Inland Seaoats is a great option for a dry, shade garden. The grass is low maintenance and has very attractive drooping seed heads that gradually turn golden brown in the fall. This species is found throughout much of Texas, typically along and east of Interstate 35.
This variety of Texas native Prickly Pear was originally discovered in South Texas, but has been readily adapted to landscape applications. Being out of its native range, this specimen is undoubtedly a leftover of a former homestead. Pictured above are nymphs of Cactus Coreid, a bug that sucks nutrients from the pads of the Prickly Pear, leaving behind the discolored blotches.
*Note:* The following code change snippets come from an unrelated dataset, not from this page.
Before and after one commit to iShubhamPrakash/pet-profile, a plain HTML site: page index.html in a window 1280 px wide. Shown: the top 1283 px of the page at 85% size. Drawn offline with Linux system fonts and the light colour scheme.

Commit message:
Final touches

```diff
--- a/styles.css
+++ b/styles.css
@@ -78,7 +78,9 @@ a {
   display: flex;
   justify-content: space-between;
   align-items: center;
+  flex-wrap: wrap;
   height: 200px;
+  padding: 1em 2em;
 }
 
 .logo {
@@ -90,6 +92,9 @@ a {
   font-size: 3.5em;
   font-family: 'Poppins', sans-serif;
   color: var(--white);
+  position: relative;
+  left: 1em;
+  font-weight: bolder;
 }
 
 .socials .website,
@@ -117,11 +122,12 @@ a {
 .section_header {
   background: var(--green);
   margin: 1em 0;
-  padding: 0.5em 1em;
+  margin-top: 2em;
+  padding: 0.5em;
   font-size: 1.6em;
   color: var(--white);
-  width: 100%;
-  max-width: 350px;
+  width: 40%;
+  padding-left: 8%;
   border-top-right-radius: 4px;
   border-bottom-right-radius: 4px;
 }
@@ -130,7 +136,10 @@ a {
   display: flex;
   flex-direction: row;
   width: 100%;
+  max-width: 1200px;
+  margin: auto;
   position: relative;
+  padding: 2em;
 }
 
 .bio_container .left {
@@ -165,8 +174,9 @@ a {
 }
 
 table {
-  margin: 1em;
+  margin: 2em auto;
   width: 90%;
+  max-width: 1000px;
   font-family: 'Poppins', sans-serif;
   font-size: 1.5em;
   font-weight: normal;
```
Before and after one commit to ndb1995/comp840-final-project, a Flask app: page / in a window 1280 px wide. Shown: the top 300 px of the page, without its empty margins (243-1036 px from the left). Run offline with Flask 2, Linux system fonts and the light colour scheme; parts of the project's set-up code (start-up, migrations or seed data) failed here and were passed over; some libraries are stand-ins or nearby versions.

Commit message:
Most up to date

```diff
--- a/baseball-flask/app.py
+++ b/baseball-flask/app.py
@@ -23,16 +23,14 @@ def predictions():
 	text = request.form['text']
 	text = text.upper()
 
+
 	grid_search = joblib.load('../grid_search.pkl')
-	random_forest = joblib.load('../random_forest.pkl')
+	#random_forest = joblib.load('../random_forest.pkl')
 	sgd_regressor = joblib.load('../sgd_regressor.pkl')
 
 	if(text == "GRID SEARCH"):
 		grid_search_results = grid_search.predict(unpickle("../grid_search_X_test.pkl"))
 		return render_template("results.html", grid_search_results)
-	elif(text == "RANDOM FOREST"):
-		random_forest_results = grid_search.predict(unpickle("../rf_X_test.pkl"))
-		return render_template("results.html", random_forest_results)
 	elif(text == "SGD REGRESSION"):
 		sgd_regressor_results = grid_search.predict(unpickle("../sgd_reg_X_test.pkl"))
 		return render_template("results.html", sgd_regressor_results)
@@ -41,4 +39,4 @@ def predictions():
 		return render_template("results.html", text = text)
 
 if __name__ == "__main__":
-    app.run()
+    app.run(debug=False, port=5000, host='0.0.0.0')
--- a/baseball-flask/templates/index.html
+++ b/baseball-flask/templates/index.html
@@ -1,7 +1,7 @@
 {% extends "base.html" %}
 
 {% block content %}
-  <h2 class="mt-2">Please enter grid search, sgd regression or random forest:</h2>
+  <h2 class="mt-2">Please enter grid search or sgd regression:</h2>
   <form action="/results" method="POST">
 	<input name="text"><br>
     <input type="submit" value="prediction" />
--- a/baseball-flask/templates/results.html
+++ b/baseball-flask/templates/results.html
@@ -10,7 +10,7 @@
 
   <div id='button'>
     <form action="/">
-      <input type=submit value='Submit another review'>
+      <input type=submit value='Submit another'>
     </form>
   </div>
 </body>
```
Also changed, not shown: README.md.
Traditionally, they do not have an impact on the cactus.
I am not well-versed in mushroom identification, but this was found on a decomposing log in a woodland section of the nature preserve.
Here is another graceful native Grama. Bouteloua gracilis is found from the Great Plains to the Rockies and doesn't get much over 12 inches tall. The seedheads resemble hairy caterpillars that attach to the stem horizontally.
During this time of year, one has to appreciate the spent blooms of recent grandeur. This Basketflower resembles a lion's tail with its tiny hairs. Underneath these "hairs" are small, black seeds, ready to be dispersed for next year's crop. I also found this plant in Mason County.
Scabiosa is native to the Mediterranean and has been found in a few pockets around the US. One of these pockets is in northeast Texas. Where this species becomes established, it tends to choke out native vegetation and creates monocultures, hence its invasive status.
I find the spent inflorescence of Yellowstar more interesting than the yellow, five-petaled flower that becomes a bit generic during the spring. This species is found throughout Texas and southern Oklahoma. I have documented this plant in Travis County.
To my surprise, there were two cemeteries located in this nature preserve. Above is the Texas historical marker detailing the local history. Below are the graves of Jacob Routh and Robert Campbell, important pioneers to this area. The burden of maintaining these cemeteries has fallen to the families of the interred.